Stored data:
━━━━━━━━━━━━━━━━━━━━━━━━━━━━━━
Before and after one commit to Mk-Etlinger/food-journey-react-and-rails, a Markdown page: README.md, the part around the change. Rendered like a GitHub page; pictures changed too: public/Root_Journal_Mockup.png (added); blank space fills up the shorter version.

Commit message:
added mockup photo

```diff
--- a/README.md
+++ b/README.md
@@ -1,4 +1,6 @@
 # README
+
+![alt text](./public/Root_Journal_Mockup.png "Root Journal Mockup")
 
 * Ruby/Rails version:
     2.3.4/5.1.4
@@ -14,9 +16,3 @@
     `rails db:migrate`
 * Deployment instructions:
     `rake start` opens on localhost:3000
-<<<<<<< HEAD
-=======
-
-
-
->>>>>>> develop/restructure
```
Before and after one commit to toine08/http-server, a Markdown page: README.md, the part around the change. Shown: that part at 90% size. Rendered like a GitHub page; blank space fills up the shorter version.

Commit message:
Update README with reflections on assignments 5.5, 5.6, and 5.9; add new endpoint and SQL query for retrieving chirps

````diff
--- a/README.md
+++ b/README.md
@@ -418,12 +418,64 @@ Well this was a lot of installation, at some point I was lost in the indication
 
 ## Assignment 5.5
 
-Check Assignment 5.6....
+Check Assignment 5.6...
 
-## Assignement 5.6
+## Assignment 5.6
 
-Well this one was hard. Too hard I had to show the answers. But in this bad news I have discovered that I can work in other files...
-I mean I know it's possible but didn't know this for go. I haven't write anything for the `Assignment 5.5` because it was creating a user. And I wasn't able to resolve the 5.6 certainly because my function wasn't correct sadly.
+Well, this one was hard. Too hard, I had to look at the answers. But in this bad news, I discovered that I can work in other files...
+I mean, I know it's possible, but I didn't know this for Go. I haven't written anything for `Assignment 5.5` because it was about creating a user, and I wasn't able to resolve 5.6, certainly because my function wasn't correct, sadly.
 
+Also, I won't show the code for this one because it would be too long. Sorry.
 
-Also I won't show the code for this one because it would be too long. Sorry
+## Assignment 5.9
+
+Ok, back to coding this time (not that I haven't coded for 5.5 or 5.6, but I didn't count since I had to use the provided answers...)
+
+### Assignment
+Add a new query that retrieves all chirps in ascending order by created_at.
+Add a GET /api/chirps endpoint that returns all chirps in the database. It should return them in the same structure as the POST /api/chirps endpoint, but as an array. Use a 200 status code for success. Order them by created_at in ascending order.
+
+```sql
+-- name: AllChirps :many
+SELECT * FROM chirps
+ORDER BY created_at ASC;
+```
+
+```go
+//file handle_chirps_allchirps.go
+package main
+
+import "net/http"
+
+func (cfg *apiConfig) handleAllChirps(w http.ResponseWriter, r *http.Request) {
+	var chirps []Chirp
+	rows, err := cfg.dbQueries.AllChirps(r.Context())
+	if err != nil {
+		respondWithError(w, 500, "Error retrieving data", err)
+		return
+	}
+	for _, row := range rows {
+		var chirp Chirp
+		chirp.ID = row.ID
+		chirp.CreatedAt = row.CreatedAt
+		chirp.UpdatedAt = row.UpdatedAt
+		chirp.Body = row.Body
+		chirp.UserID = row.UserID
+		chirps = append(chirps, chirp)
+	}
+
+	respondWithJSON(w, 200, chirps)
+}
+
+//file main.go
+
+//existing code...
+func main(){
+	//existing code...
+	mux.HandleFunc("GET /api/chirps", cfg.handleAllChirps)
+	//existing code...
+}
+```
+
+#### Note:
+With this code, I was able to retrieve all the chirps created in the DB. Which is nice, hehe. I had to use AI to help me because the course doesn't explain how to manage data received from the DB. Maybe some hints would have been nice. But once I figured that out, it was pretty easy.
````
━━━━━━━━━━━━━━━━━━━━━━━━━━━━━━
## ASSIGNMENT
Filtering the entries above by the word "discovered", copy each line that matches.

## RESPONSE TO THE EXERCISE
-Well this one was hard. Too hard I had to show the answers. But in this bad news I have discovered that I can work in other files...
+Well, this one was hard. Too hard, I had to look at the answers. But in this bad news, I discovered that I can work in other files...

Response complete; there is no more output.